*Exercise description*.
Omit any picture, and return the remaining data exactly as written.

Saved data entries:
---------------

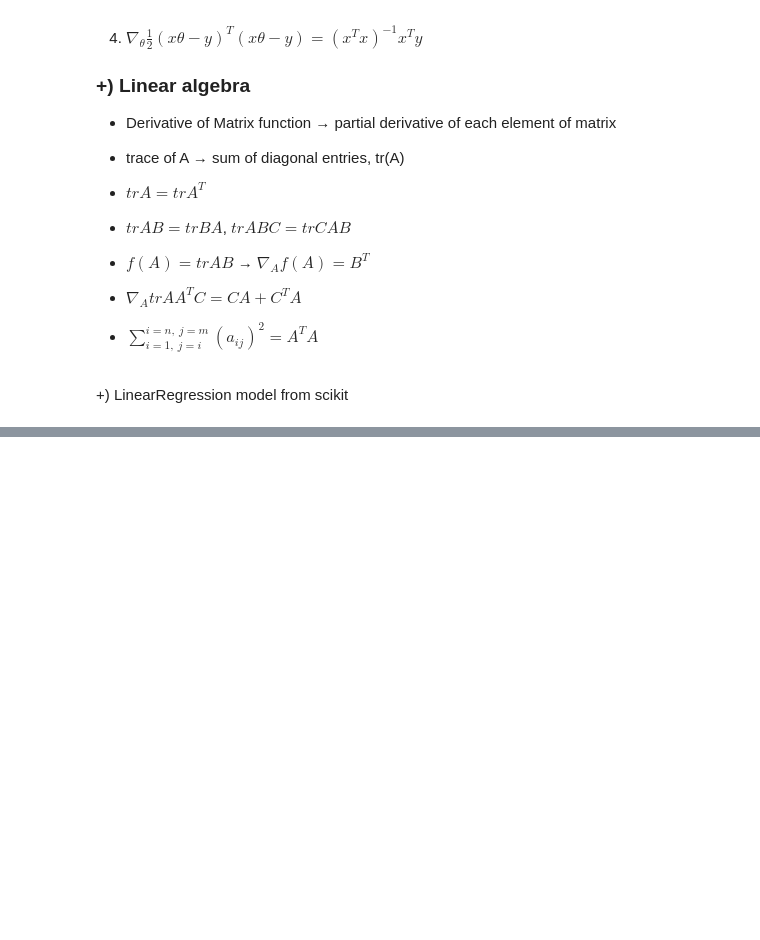
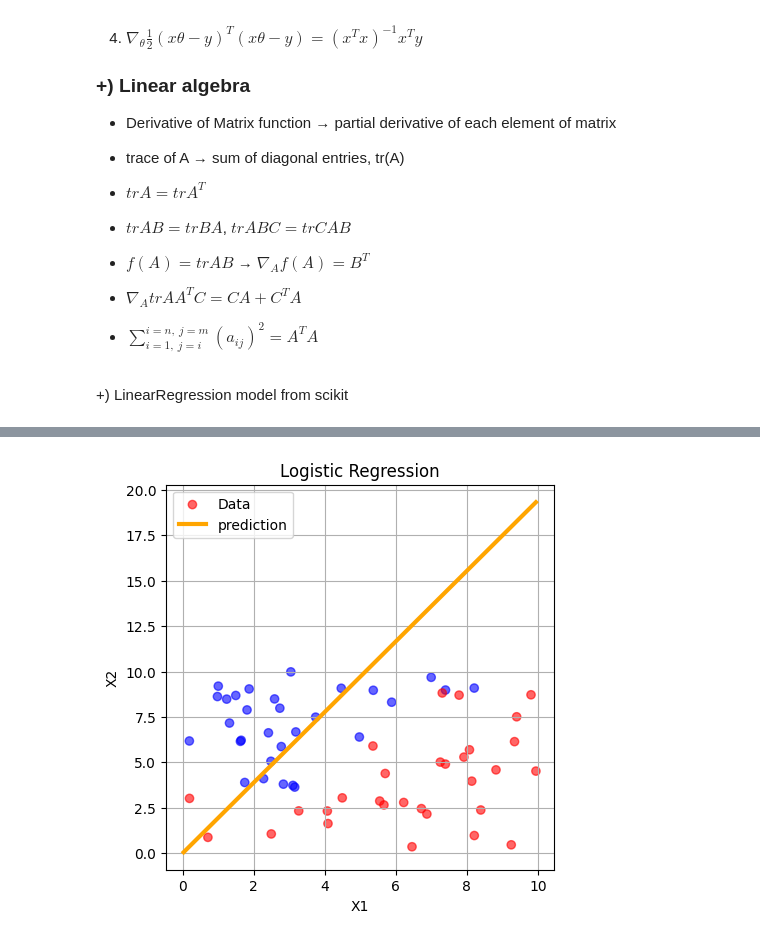
Before and after one commit to SeonUI/ML_CS229, a Jupyter notebook: C1_LinearRegression.ipynb, the cells around one changed output, grey strips where cells are left out. Cells and saved outputs as stored; diff of their text form; code cells hidden in the pictures; blank space fills up the shorter version.

```diff
--- a/C1_LinearRegression.ipynb
+++ b/C1_LinearRegression.ipynb
@@ -356,0 +380,31 @@ plt.show()
+# %%
+def perceptron(x):
+    return (x >= 0).astype(int)
+
+def perceptron_regression(X_train, Y_train, alpha = 0.001, epoch = 100):
+    theta = np.random.randn(np.shape(X_train)[1], 1)
+    theta
+
+    for i in range(epoch):
+        theta = theta + alpha * X_train.T @ (Y_train - perceptron(X_train @ theta))
+        #print(f"Epoch {i+1}: theta = {theta}")
+
+    return theta
+
+parameter = perceptron_regression(X_train, Y_train)
+
+plot_x1 = np.array([min(X[:,0]), max(X[:,0])])
+plot_x2 = plot_x1 * (-parameter[0][0] / parameter[1][0])
+
+plt.figure(figsize=(5, 5))
+colors = np.where(Y_test.flatten() == True, 'b', 'r')
+plt.scatter(X_test[:,0], X_test[:,1], c = colors, label = 'Data', alpha = 0.6)
+plt.plot(plot_x1, plot_x2, color='orange', linewidth=3, label='prediction')
+plt.title('Logistic Regression')
+plt.xlabel('X1')
+plt.ylabel('X2')
+plt.legend()
+plt.grid(True)
+plt.show()
+# %% [output]
+[figure, added]
```
Also changed, not shown: parts of 15 cells of this notebook.
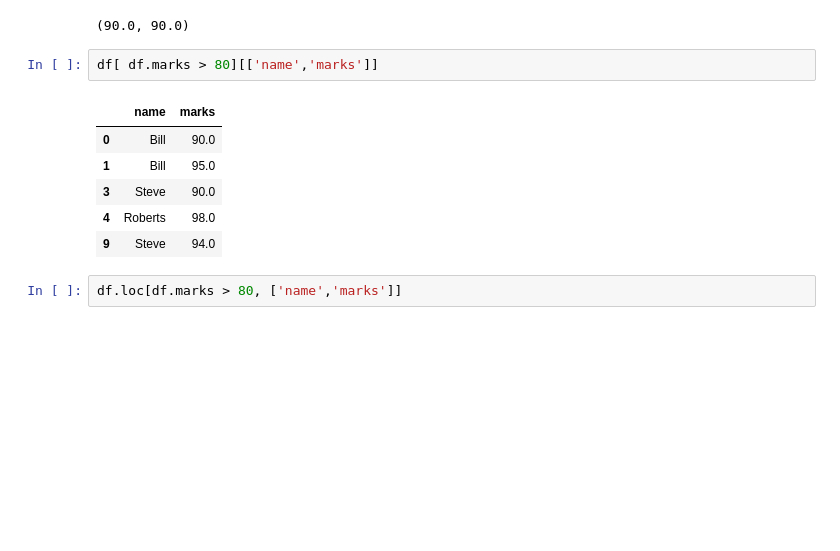
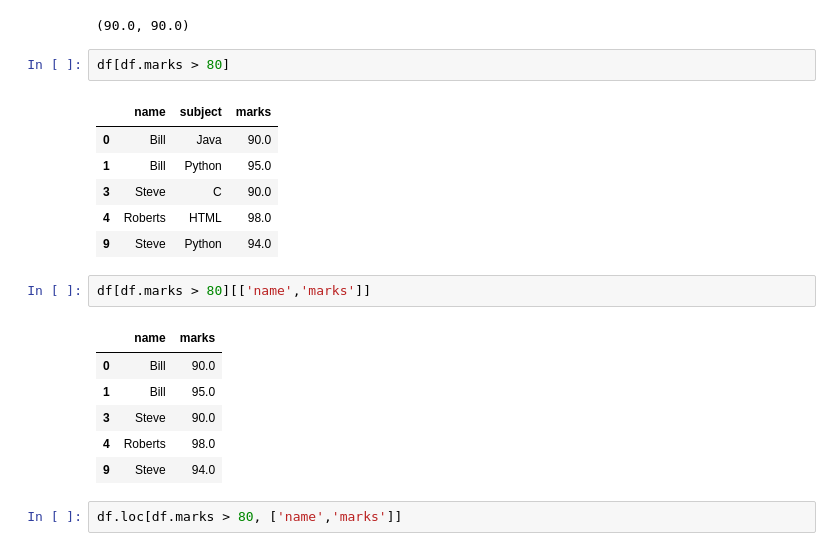
Before and after one commit to srikanthpragada/DS_18_MAY_2020, a Jupyter notebook: pandas/marks_df.ipynb, the cells around one changed output. Cells and saved outputs as stored; diff of their text form; blank space fills up the shorter version.

```diff
--- a/pandas/marks_df.ipynb
+++ b/pandas/marks_df.ipynb
@@ -113,8 +136,17 @@ df[['name','marks']]
 df.at[0,'marks'], df.iat[0,2]
 # %% [output]
 (90.0, 90.0)
+# %%
+df[df.marks > 80]
+# %% [output]
+|  | name | subject | marks |
+| 0 | Bill | Java | 90.0 |
+| 1 | Bill | Python | 95.0 |
+| 3 | Steve | C | 90.0 |
+| 4 | Roberts | HTML | 98.0 |
+| 9 | Steve | Python | 94.0 |
 # %%
-df[ df.marks > 80][['name','marks']]
+df[df.marks > 80][['name','marks']]
 # %% [output]
 |  | name | marks |
 | 0 | Bill | 90.0 |
```
Also changed, not shown: parts of 7 cells of this notebook, 4 other files.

---------------

*Solved exercise*.
Before and after one commit to SeonUI/ML_CS229, a Jupyter notebook: C1_LinearRegression.ipynb, the cells around one changed output, grey strips where cells are left out. Cells and saved outputs as stored; diff of their text form; code cells hidden in the pictures; blank space fills up the shorter version.

```diff
--- a/C1_LinearRegression.ipynb
+++ b/C1_LinearRegression.ipynb
@@ -356,0 +380,31 @@ plt.show()
+# %%
+def perceptron(x):
+    return (x >= 0).astype(int)
+
+def perceptron_regression(X_train, Y_train, alpha = 0.001, epoch = 100):
+    theta = np.random.randn(np.shape(X_train)[1], 1)
+    theta
+
+    for i in range(epoch):
+        theta = theta + alpha * X_train.T @ (Y_train - perceptron(X_train @ theta))
+        #print(f"Epoch {i+1}: theta = {theta}")
+
+    return theta
+
+parameter = perceptron_regression(X_train, Y_train)
+
+plot_x1 = np.array([min(X[:,0]), max(X[:,0])])
+plot_x2 = plot_x1 * (-parameter[0][0] / parameter[1][0])
+
+plt.figure(figsize=(5, 5))
+colors = np.where(Y_test.flatten() == True, 'b', 'r')
+plt.scatter(X_test[:,0], X_test[:,1], c = colors, label = 'Data', alpha = 0.6)
+plt.plot(plot_x1, plot_x2, color='orange', linewidth=3, label='prediction')
+plt.title('Logistic Regression')
+plt.xlabel('X1')
+plt.ylabel('X2')
+plt.legend()
+plt.grid(True)
+plt.show()
+# %% [output]
+[figure, added]
```
Also changed, not shown: parts of 15 cells of this notebook.
Before and after one commit to srikanthpragada/DS_18_MAY_2020, a Jupyter notebook: pandas/marks_df.ipynb, the cells around one changed output. Cells and saved outputs as stored; diff of their text form; blank space fills up the shorter version.

```diff
--- a/pandas/marks_df.ipynb
+++ b/pandas/marks_df.ipynb
@@ -113,8 +136,17 @@ df[['name','marks']]
 df.at[0,'marks'], df.iat[0,2]
 # %% [output]
 (90.0, 90.0)
+# %%
+df[df.marks > 80]
+# %% [output]
+|  | name | subject | marks |
+| 0 | Bill | Java | 90.0 |
+| 1 | Bill | Python | 95.0 |
+| 3 | Steve | C | 90.0 |
+| 4 | Roberts | HTML | 98.0 |
+| 9 | Steve | Python | 94.0 |
 # %%
-df[ df.marks > 80][['name','marks']]
+df[df.marks > 80][['name','marks']]
 # %% [output]
 |  | name | marks |
 | 0 | Bill | 90.0 |
```
Also changed, not shown: parts of 7 cells of this notebook, 4 other files.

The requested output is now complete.